But it’s reactions like that, calls from my family where epithets are playfully spat that keep me making more. With a raised eyebrow and a sly little smirk, I offer, “Oh, why don’t I bring something sweet?”

This cruel joke I play, this tempting of willpower and ruin of diets? Simple. Matzoh brittle. Matzoh with a simple butter and sugar caramel poured and baked on, add chocolate chips and a sprinkling of pistachios and you’ve got friends. I’ve brought it to work and it was gone in an instant. I sent some home for Passover and my family almost stopped talking to me. I took it with me to a potluck last week and reveled in sitting across the kitchen, watching people and their reaction. They’d have one piece, then come up with ways of making it ok to have more.

There was bargaining: “The meal was veggie, so another piece is ok.”
Self-delusion. “Just one more piece. Just half of one more piece.”
Displaced empathy: “We can’t let that little half a piece sit there.”
And recruitment: “Have you tried this yet? Here, we’ll split one.”

It was insanely fun to watch. To see people get so excited about something I made. By far, it’s the most satisfying part of cooking for me. To get to watch someone else enjoy it, express genuine joy for what you brought to the table. It was, in a word, sweet.

Like coming across this empty bowl in the office kitchen a scant 20 minutes after I left it there, filled with brittle:

unfamiliar territory

In college, I wasn’t one for experimentation. I didn’t have the obligatory sophomore lesbian one-night stand. I had little interest in drugs. It always struck me that it wasn’t experimentation for curiosity’s sake but more for the shock value of doing it. It wasn’t about learning something from the experience, but about impressing your friends the next day. I was more interested in books and boys.

Some things never change.

But some things do. The older I get, the more confident I become, the more risks I’m willing to take. Things I’m more comfortable exploring. So it’s not entirely unexpected that I find myself down a certain dark road. A toe dipped in an unfamiliar pond. Suddenly and without warning, I’m cooking vegetarian food.

I know. It’s a shock. I’m sure it’s almost as hard for you to read as it is for me to admit. I’ve been alternately mocking and pitying vegetarians for years. I have a subscription to Meatpaper magazine. But driven by economy and curiosity, I wanted to see if I could satisfyingly subsist on veggies and legumes alone. If I could stave off the need to have meat at every meal.

And it’s going ok. I’ve been working on a lentil curry recipe that’s taking off. French techniques and Indian flavors. I start by softening onions, fennel and carrots in a little oil. Then add some simple yellow curry and cayenne. In goes some rainbow chard or kale, a fair amount of vegetable broth, then the lentils and chickpeas to simmer for about 10 minutes.

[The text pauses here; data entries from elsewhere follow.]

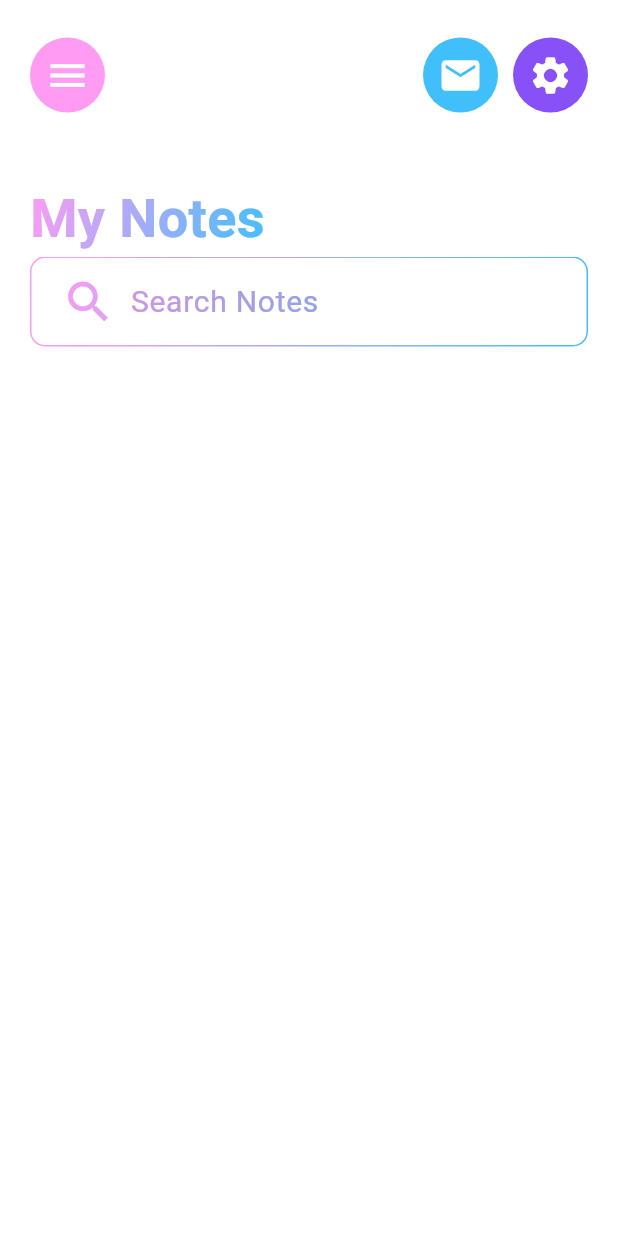
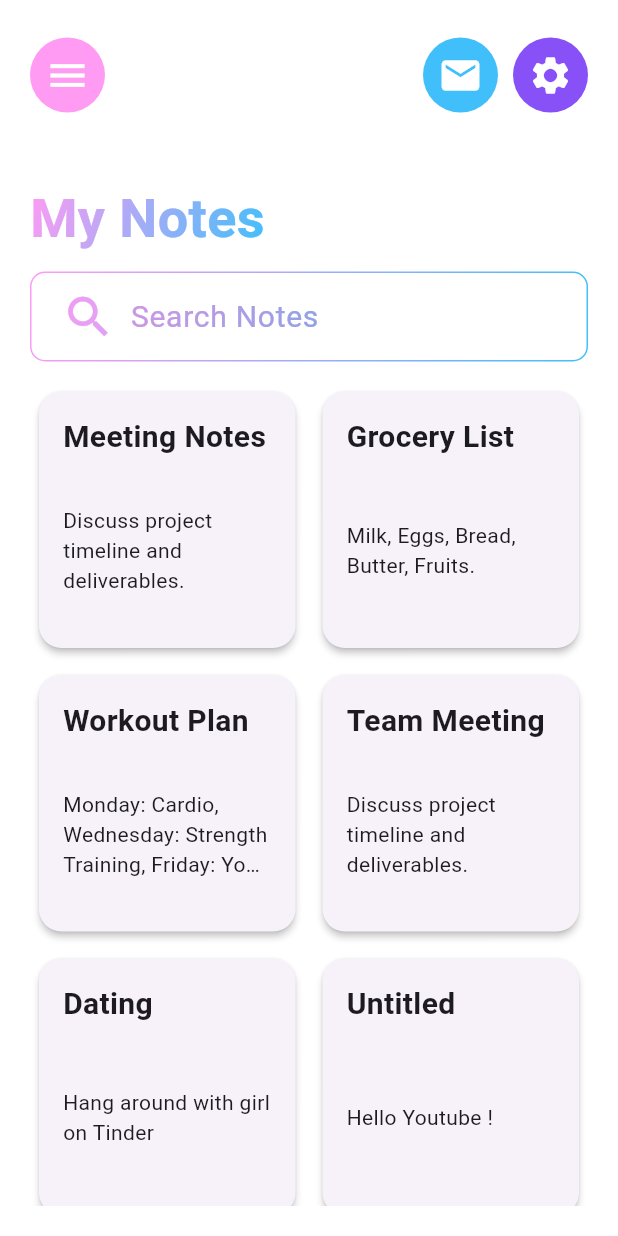
Before and after one commit to JackyMonder/Daily_Tracker, a Flutter app: the screen it shows after launch, on a phone screen of 412 x 824 dp. Run offline on Flutter 3.47's test engine with Material 3 defaults, Android fonts, the light colour scheme and no system bars.

Commit message:
Finalize note_cards UI Handle Null methods for contents

```diff
--- /dev/null
+++ b/lib/common/widgets/NoteCards.dart
@@ -0,0 +1,81 @@
+// import 'dart:ffi';
+
+import 'package:flutter/material.dart';
+
+import '../../utils/notesection.dart';
+
+class Notecards extends StatefulWidget {
+  const Notecards({super.key});
+
+  @override
+  State<Notecards> createState() => _NotecardsState();
+}
+  class _NotecardsState extends State<Notecards> {
+    // Sample data for cards
+    final List<Map<String, dynamic>> _cardData = [
+    {
+      'title': 'Meeting Notes',
+      'content': 'Discuss project timeline and deliverables.',
+    },
+    {
+      'title': 'Grocery List',
+      'content': 'Milk, Eggs, Bread, Butter, Fruits.',
+    },
+    {
+      'title': 'Workout Plan',
+      'content': 'Monday: Cardio, Wednesday: Strength Training, Friday: Yoga.',
+    },
+    {
+      'title': 'Team Meeting',
+      'content': 'Discuss project timeline and deliverables.',
+    },
+    {
+      'title': 'Dating',
+      'content': 'Hang around with girl on Tinder',
+    },
+    {
+      // 'title': 'Greeting _1',
+      'content': 'Hello Youtube !',
+    },
+    {
+      'title': 'Hello World !',
+      // 'content': 'Content _1'
+    },
+    {},
+    {},
+    {},
+    {},
+    {},
+    {},
+  ];
+
+  @override
+  Widget build(BuildContext context) {
+    return SafeArea(
+        child: _cardData.isEmpty
+        ? const Center(
+          child: Text("No Notes Available")
+        )
+        : GridView.builder(
+          scrollDirection: Axis.vertical,
+          padding: const EdgeInsets.symmetric(horizontal: 2, vertical: 6),
+          gridDelegate: const SliverGridDelegateWithFixedCrossAxisCount(
+            crossAxisCount: 2,
+            crossAxisSpacing: 10,
+            mainAxisSpacing: 10,
+            childAspectRatio: 1,
+          ),
+          itemCount: _cardData.length,
+          itemBuilder: (context, index) {
+            // final noteTile = _cardData[index]['title'] ?? 'Untitle';
+            // final noteContent = _cardData[index]['content'] ?? 'No Content';
+            return Notesection(
+              noteTitle: (_cardData[index]['title'] as String?) ?? 'Untitled',
+              noteContent: (_cardData[index]['content'] as String?) ?? 'No Content',
+              // color: _cardData[index]['color'] as Color,
+            );
+          },
+        ),
+    );
+  }
+}
--- a/lib/common/widgets/SearchBar.dart
+++ b/lib/common/widgets/SearchBar.dart
@@ -15,6 +15,7 @@ class Searchbar extends StatelessWidget {
         end: Alignment.bottomRight,
       ).createShader(bounds),
         child: Container(
+          margin: EdgeInsets.symmetric(vertical: 10),
           padding: EdgeInsets.symmetric(horizontal: 20, vertical: 5),
           decoration: BoxDecoration(
           borderRadius: BorderRadius.circular(10),
--- a/lib/common/widgets/index.dart
+++ b/lib/common/widgets/index.dart
@@ -3,6 +3,7 @@ import 'package:expenses_app/common/widgets/MailIcon.dart';
 import 'package:expenses_app/common/widgets/MenuIcon.dart';
 import 'package:expenses_app/common/widgets/SettingIcon.dart';
 import 'package:expenses_app/common/widgets/SearchBar.dart';
+import 'package:expenses_app/common/widgets/NoteCards.dart';
 
 class CommonWidgets {
   // This class is just a placeholder to group common widgets if needed
@@ -10,4 +11,5 @@ class CommonWidgets {
   MailIconButton get mailIconButton => MailIconButton();
   SettingIconButton get settingIconButton => SettingIconButton();
   Searchbar get searchBar => Searchbar();
+  Notecards get noteCards => Notecards();
 }
--- a/lib/presentation/screens/home.dart
+++ b/lib/presentation/screens/home.dart
@@ -2,7 +2,7 @@
 import 'package:flutter/material.dart';
 
 import 'package:expenses_app/common/widgets/index.dart';
-import 'package:expenses_app/utils/notesection.dart';
+import 'package:expenses_app/common/widgets/NoteCards.dart';
 
 class HomeScreen extends StatelessWidget {
   const HomeScreen({super.key});
@@ -40,8 +40,27 @@ class HomeScreen extends StatelessWidget {
       body: Padding(
         padding: EdgeInsets.all(20),
         child: Column(
+          crossAxisAlignment: CrossAxisAlignment.start,
           children: [
-            NotesSection(),
+            ShaderMask(
+              shaderCallback: (bounds) => LinearGradient(
+              colors: [Color.fromARGB(255, 255, 155, 243), Color.fromARGB(255, 65, 191, 250)],
+                begin: Alignment.topLeft,
+                end: Alignment.bottomRight,
+              ).createShader(bounds),
+                child: Text(
+                  "My Notes",
+                  style: TextStyle(
+                    fontSize: 36,
+                    fontWeight: FontWeight.bold,
+                    color: Colors.white, // This color will be masked by the shader (To MASK, the color must be white)
+                  )
+                )
+              ),
+            CommonWidgets().searchBar,
+            Expanded(
+              child: Notecards()
+            )
           ],
         ),
       ),
--- a/lib/utils/notesection.dart
+++ b/lib/utils/notesection.dart
@@ -1,32 +1,51 @@
 import 'package:flutter/material.dart';
 
-import 'package:expenses_app/common/widgets/index.dart';
+class Notesection extends StatelessWidget {
+  final String noteTitle;
+  final String noteContent;
+  Function(bool?)? onChanged; // This element gonna be used latter (SAVE CHANGED METHOD)
 
-class NotesSection extends StatelessWidget {
-  const NotesSection({super.key});
+  Notesection ({
+    super.key,
+    required this.noteTitle,
+    required this.noteContent
+  });
 
   @override
   Widget build(BuildContext context) {
-    return Column (
-        crossAxisAlignment: CrossAxisAlignment.start,
-        children: [
-          ShaderMask(
-            shaderCallback: (bounds) => LinearGradient(
-            colors: [Color.fromARGB(255, 255, 155, 243), Color.fromARGB(255, 65, 191, 250)],
-            begin: Alignment.topLeft,
-            end: Alignment.bottomRight,
-          ).createShader(bounds),
-            child: Text(
-              "My Notes",
-              style: TextStyle(
-                fontSize: 36,
-                fontWeight: FontWeight.bold,
-                color: Colors.white, // This color will be masked by the shader (To MASK, the color must be white)
-              )
-            )
-          ),
-        CommonWidgets().searchBar,
-        ],
+    return Card(
+      shape: RoundedRectangleBorder(
+        borderRadius: BorderRadius.circular(15),
+      ),
+      elevation: 2,
+      child: Padding(
+        padding: const EdgeInsets.all(16),
+        child: Column(
+          mainAxisAlignment: MainAxisAlignment.center,
+          crossAxisAlignment: CrossAxisAlignment.start,
+          children: [
+            Text(
+              noteTitle,
+              style: const TextStyle(
+                fontSize: 20,
+                fontWeight: FontWeight.w600,
+              ),
+            ),
+            const SizedBox(height: 12),
+            Expanded(
+              child: Align(
+                alignment: Alignment.centerLeft,
+                child: Text(
+                  noteContent,
+                  style: const TextStyle(fontSize: 14),
+                  maxLines: 3,
+                  overflow: TextOverflow.ellipsis,
+                ),
+              ),
+            ),
+          ],
+        ),
+      ),
     );
   }
 }
```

It’s good. Really good. It’s got a surprising depth of flavor considering the relatively flavorless individual parts. Then topped with a tangy dollop of yogurt (also new to me, it’s been on my “creepy foods” list for awhile), and it becomes a very satisfying and tasty bowl of food.

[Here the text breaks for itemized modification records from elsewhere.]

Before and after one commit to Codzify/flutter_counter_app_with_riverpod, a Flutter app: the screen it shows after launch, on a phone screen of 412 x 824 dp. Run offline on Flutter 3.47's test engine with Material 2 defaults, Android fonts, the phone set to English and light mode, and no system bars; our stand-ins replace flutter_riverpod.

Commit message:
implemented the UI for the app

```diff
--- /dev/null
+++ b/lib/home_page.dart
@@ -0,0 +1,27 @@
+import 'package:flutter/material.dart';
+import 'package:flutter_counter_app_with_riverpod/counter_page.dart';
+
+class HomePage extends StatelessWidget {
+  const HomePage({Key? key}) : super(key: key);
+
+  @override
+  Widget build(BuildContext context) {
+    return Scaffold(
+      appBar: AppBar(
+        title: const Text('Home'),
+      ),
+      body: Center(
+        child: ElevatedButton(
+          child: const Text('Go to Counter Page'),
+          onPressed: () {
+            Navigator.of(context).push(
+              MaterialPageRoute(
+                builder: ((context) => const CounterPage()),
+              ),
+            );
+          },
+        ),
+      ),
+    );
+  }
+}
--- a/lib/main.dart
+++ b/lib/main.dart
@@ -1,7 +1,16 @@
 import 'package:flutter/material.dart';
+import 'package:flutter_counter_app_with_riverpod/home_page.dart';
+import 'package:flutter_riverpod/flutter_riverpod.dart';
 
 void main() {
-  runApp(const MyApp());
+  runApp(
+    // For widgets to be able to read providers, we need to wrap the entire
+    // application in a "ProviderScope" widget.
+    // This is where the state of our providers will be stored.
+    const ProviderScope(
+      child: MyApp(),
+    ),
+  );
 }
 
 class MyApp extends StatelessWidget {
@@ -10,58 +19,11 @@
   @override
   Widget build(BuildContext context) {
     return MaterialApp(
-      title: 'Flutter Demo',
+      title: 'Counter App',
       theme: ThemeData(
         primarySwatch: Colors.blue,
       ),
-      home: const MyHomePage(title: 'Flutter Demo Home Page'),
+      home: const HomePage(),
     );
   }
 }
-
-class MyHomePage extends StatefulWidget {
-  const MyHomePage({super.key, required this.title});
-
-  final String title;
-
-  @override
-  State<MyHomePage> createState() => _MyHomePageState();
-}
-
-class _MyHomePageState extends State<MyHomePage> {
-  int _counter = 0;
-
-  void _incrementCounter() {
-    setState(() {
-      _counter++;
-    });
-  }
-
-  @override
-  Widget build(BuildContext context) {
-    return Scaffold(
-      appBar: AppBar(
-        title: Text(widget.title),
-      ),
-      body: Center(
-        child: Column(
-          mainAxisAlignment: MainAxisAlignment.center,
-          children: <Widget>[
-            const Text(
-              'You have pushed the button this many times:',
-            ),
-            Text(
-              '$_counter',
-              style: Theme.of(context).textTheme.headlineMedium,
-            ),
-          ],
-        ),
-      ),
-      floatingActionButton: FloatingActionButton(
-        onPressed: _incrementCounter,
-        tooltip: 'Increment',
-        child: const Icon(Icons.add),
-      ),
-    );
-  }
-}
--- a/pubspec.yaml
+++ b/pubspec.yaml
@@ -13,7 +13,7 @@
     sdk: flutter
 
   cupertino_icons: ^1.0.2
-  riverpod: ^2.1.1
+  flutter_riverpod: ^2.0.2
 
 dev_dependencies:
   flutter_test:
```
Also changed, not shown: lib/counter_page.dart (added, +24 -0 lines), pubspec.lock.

But don’t worry, I’m not converting. I don’t think I could make it through life without the crisp skin of a perfectly roasted chicken or fathom a perfect brunch complete without a strip or two of bacon or endure a long, cold winter with at least one day devoted to a long-simmering pot roast on the stove. But it’s nice to know there’s damn good food to be had that doesn’t require a trip to the butcher’s counter.